=== Input data ===

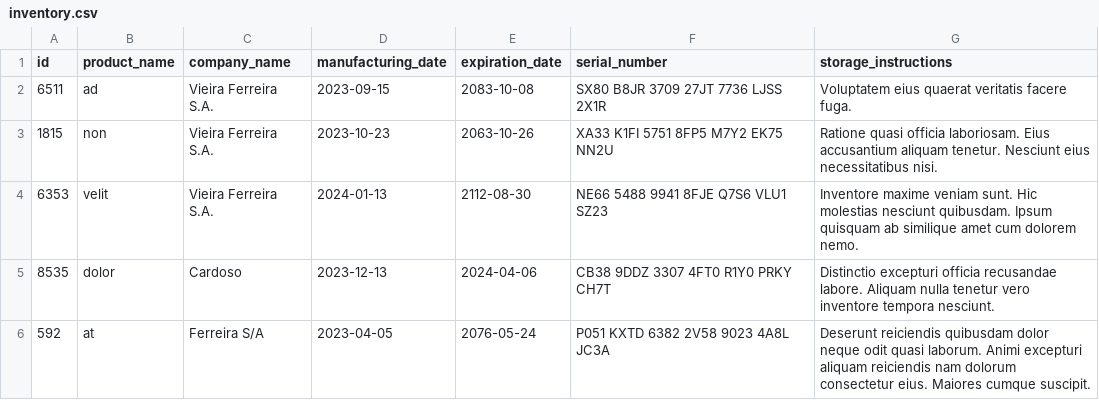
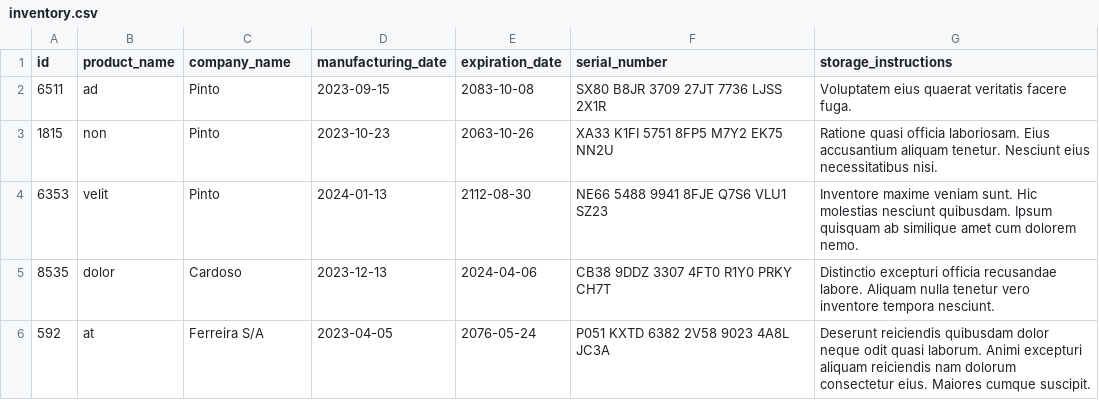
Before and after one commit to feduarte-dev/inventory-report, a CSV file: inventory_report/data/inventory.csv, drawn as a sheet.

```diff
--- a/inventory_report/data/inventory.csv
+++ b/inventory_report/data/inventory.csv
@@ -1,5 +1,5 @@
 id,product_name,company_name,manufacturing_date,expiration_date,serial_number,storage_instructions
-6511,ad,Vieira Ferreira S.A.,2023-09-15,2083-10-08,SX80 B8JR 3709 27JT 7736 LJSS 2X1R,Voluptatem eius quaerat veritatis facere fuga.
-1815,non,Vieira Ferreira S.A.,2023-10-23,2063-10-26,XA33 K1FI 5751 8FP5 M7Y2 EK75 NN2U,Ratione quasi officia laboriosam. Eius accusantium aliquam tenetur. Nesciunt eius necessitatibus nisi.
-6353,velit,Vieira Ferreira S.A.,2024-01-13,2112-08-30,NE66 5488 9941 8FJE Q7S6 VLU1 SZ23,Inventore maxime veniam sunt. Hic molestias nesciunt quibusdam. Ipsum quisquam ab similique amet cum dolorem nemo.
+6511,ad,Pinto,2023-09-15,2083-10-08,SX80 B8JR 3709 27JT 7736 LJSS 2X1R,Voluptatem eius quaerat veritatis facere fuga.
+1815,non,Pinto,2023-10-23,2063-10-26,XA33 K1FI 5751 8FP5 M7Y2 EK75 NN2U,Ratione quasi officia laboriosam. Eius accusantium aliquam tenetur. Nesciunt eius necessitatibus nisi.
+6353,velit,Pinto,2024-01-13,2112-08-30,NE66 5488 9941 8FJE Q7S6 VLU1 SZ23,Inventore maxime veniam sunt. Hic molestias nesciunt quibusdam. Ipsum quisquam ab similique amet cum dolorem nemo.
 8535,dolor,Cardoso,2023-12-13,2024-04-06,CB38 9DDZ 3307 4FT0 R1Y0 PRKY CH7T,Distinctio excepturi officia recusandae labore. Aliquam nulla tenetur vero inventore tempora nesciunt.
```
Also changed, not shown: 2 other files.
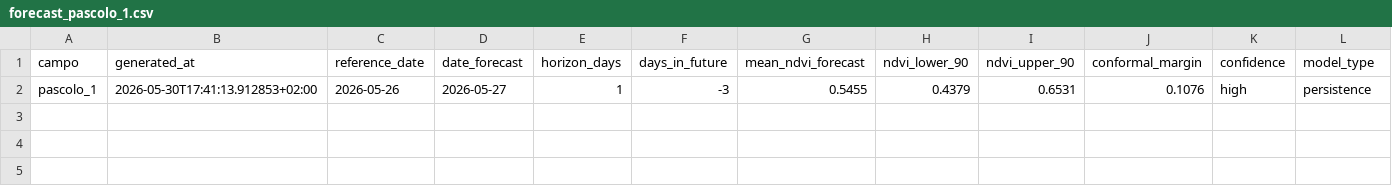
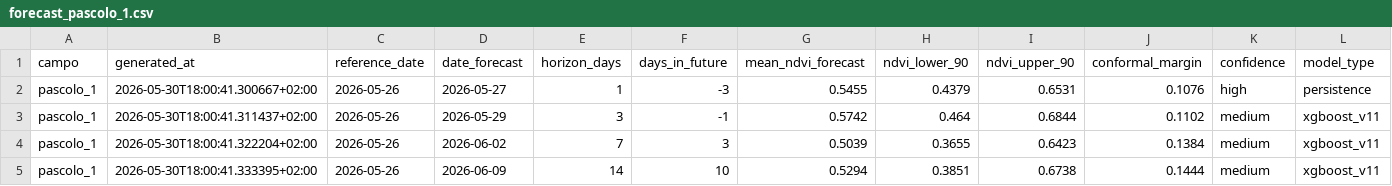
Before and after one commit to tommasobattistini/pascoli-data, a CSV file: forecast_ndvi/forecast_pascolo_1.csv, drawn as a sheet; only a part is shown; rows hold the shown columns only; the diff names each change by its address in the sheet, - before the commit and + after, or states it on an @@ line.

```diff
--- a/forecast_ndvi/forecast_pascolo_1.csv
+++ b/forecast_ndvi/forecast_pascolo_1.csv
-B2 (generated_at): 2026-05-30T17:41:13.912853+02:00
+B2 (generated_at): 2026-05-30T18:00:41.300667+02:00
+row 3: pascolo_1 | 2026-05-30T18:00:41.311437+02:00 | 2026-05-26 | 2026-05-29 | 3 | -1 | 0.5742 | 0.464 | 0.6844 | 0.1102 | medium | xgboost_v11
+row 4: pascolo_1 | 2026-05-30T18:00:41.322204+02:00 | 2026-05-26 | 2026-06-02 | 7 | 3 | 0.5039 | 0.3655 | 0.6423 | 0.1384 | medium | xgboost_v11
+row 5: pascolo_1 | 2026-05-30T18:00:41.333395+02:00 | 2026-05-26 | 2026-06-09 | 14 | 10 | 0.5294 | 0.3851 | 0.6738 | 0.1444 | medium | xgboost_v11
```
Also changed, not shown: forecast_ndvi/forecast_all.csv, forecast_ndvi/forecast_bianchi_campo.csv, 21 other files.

=== The task ===
With the pictures set aside, copy each line above as written.

=== Response to this exercise ===
Before and after one commit to feduarte-dev/inventory-report, a CSV file: inventory_report/data/inventory.csv, drawn as a sheet.

```diff
--- a/inventory_report/data/inventory.csv
+++ b/inventory_report/data/inventory.csv
@@ -1,5 +1,5 @@
 id,product_name,company_name,manufacturing_date,expiration_date,serial_number,storage_instructions
-6511,ad,Vieira Ferreira S.A.,2023-09-15,2083-10-08,SX80 B8JR 3709 27JT 7736 LJSS 2X1R,Voluptatem eius quaerat veritatis facere fuga.
-1815,non,Vieira Ferreira S.A.,2023-10-23,2063-10-26,XA33 K1FI 5751 8FP5 M7Y2 EK75 NN2U,Ratione quasi officia laboriosam. Eius accusantium aliquam tenetur. Nesciunt eius necessitatibus nisi.
-6353,velit,Vieira Ferreira S.A.,2024-01-13,2112-08-30,NE66 5488 9941 8FJE Q7S6 VLU1 SZ23,Inventore maxime veniam sunt. Hic molestias nesciunt quibusdam. Ipsum quisquam ab similique amet cum dolorem nemo.
+6511,ad,Pinto,2023-09-15,2083-10-08,SX80 B8JR 3709 27JT 7736 LJSS 2X1R,Voluptatem eius quaerat veritatis facere fuga.
+1815,non,Pinto,2023-10-23,2063-10-26,XA33 K1FI 5751 8FP5 M7Y2 EK75 NN2U,Ratione quasi officia laboriosam. Eius accusantium aliquam tenetur. Nesciunt eius necessitatibus nisi.
+6353,velit,Pinto,2024-01-13,2112-08-30,NE66 5488 9941 8FJE Q7S6 VLU1 SZ23,Inventore maxime veniam sunt. Hic molestias nesciunt quibusdam. Ipsum quisquam ab similique amet cum dolorem nemo.
 8535,dolor,Cardoso,2023-12-13,2024-04-06,CB38 9DDZ 3307 4FT0 R1Y0 PRKY CH7T,Distinctio excepturi officia recusandae labore. Aliquam nulla tenetur vero inventore tempora nesciunt.
```
Also changed, not shown: 2 other files.
Before and after one commit to tommasobattistini/pascoli-data, a CSV file: forecast_ndvi/forecast_pascolo_1.csv, drawn as a sheet; only a part is shown; rows hold the shown columns only; the diff names each change by its address in the sheet, - before the commit and + after, or states it on an @@ line.

```diff
--- a/forecast_ndvi/forecast_pascolo_1.csv
+++ b/forecast_ndvi/forecast_pascolo_1.csv
-B2 (generated_at): 2026-05-30T17:41:13.912853+02:00
+B2 (generated_at): 2026-05-30T18:00:41.300667+02:00
+row 3: pascolo_1 | 2026-05-30T18:00:41.311437+02:00 | 2026-05-26 | 2026-05-29 | 3 | -1 | 0.5742 | 0.464 | 0.6844 | 0.1102 | medium | xgboost_v11
+row 4: pascolo_1 | 2026-05-30T18:00:41.322204+02:00 | 2026-05-26 | 2026-06-02 | 7 | 3 | 0.5039 | 0.3655 | 0.6423 | 0.1384 | medium | xgboost_v11
+row 5: pascolo_1 | 2026-05-30T18:00:41.333395+02:00 | 2026-05-26 | 2026-06-09 | 14 | 10 | 0.5294 | 0.3851 | 0.6738 | 0.1444 | medium | xgboost_v11
```
Also changed, not shown: forecast_ndvi/forecast_all.csv, forecast_ndvi/forecast_bianchi_campo.csv, 21 other files.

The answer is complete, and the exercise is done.